1. Innovation can arise in response to upheaval.
Sometimes innovation is planned — strategically determined and charted. At other times it comes upon us out of unexpected circumstances. For Notre Dame, the catalyst is a fire. For companies, it may be a startling economic downturn. Or a key supplier is struck by a natural disaster, upsetting a supply chain. A competitor becomes stronger, or weaker. Upheavals in normal business operations can generate a need for a quick and innovative response. Leaders must be ready for both planned and spontaneous innovation opportunities.
2. Tragedy can bring opportunity.
While no one can be happy about the destruction at Notre Dame, the nearly $1 billion in donations raised in a matter of days means that the cathedral’s rebuilding efforts will be funded at more than five times the former restoration budget. There is talk of an architectural competition for alternative roof designs (surely to spark a spirited debate among traditionalists about the most famous Gothic structure built more than 850 years ago). The fire also generated the opportunity to reflect on the value of culture, and created a global community of those who felt connected to the Cathedral in some way. The memory of nearly losing this cultural treasure means that its value will be uppermost in the hearts and minds of people worldwide for decades to come.

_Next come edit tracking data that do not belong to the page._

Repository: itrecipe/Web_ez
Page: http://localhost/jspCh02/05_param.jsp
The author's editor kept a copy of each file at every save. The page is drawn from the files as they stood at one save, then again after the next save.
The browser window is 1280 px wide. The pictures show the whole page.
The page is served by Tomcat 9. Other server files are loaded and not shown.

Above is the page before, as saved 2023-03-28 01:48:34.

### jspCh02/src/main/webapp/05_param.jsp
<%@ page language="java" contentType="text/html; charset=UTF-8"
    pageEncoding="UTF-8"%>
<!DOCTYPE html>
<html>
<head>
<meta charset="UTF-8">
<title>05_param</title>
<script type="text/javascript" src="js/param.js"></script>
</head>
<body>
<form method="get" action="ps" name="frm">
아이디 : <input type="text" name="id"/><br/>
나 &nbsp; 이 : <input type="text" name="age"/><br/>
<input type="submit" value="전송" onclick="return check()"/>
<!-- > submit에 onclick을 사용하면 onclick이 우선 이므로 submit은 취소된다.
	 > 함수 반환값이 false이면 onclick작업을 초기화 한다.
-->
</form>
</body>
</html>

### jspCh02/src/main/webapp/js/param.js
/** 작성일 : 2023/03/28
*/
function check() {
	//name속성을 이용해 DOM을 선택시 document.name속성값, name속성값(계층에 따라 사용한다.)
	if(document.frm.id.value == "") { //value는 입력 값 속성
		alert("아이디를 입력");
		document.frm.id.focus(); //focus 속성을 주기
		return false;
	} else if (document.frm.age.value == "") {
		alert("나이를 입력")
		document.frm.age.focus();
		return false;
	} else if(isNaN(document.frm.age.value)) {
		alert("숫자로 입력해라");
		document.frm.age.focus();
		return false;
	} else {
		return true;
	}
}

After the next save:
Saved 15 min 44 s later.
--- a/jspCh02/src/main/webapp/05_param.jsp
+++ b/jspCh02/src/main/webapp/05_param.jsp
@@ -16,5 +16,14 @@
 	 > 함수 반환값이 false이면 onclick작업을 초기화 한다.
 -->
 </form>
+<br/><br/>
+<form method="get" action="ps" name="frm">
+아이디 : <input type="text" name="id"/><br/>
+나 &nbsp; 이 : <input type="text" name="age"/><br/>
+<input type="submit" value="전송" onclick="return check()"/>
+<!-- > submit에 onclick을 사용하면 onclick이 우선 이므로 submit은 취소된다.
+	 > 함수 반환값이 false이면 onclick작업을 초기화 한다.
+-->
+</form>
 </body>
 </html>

3. Luck often plays a part.
In spite of the devastation, not a single life was lost in the fire (although it was reported that one firefighter was seriously injured). Sixteen copper statues of the 12 apostles and the four evangelists had been removed for restoration just a week ago, saving them from what likely would have been complete destruction. The fire also did not reach the towers, where the iconic stained glass rose window would likely have been destroyed once the heat melted its lead lattice. Plus, within the last decade historian Andrew Tallon completed detailed laser scans of Notre Dame, using technology unavailable only recently. Yes, we are saddened at the loss, but as seasoned innovation executives will admit, there are often forces of luck that influence outcomes both positive and negative.

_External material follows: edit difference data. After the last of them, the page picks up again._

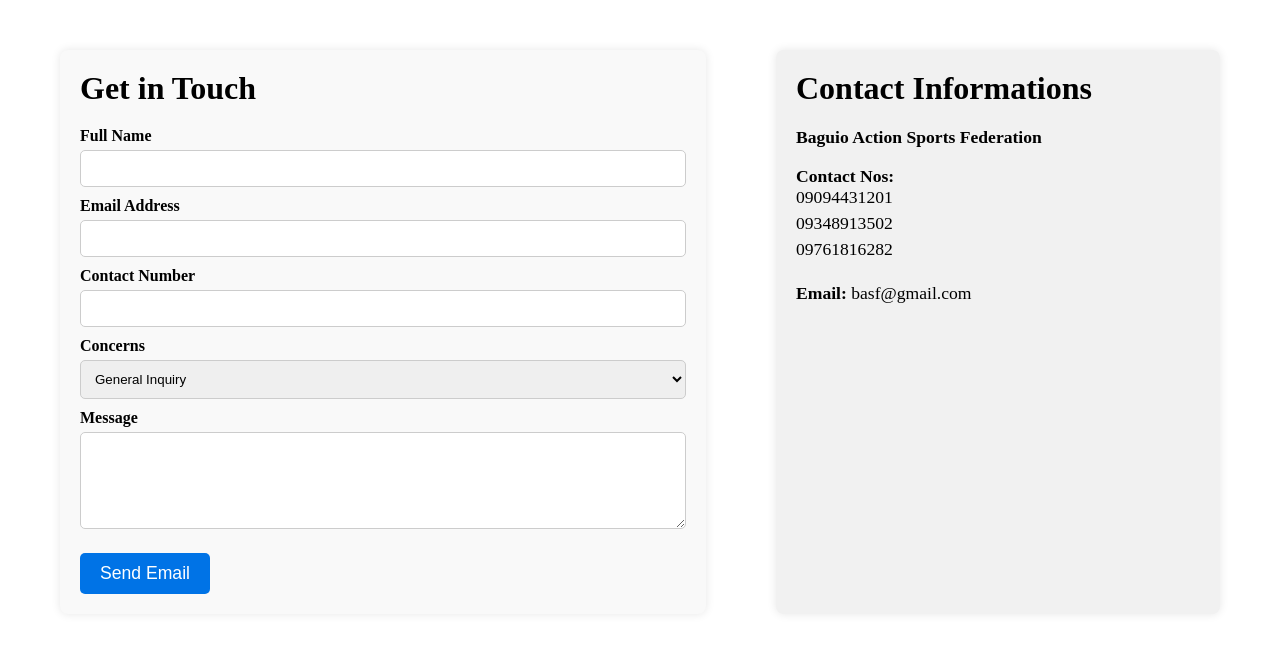
Repository: KharonKade/Capstone
Page: contactUs.html
An editor plug-in stored every save of this project. The page is shown before and after the next save, followed by the edit.
The browser window is 1280 px wide. The pictures show the part of the page from y = 300 to 964 px (the page is 1532 px tall before and 1561 px after).
A picture or video elsewhere on the page could not be fetched, so the positions and the page height are approximate.

Above is the page before, as saved 2025-02-28 08:54:41.
Console error: ReferenceError: Cannot access 'clearButton' before initialization

After the next save:
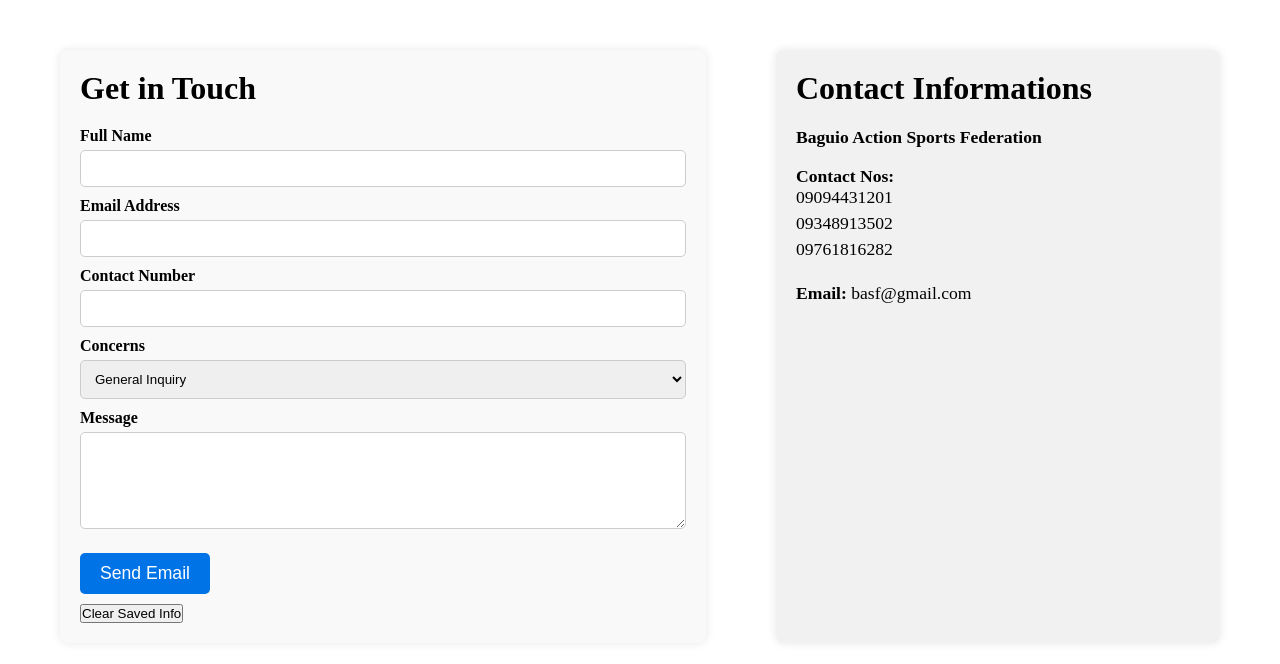
The error is gone.
Saved 23 s later.
--- a/contactUs.html
+++ b/contactUs.html
@@ -135,7 +135,6 @@
     <script>
         document.addEventListener("DOMContentLoaded", function () {
             // Select form elements
-            clearButton.classList.add("clear-button");
             const fullNameField = document.getElementById("fullName");
             const emailField = document.getElementById("email");
             const contactNumberField = document.getElementById("contactNumber");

Your challenge for the week: Consider how prepared you are to take advantage of innovation opportunities that may arise from unexpected events. Can you be nimble and responsive in the face of upheaval?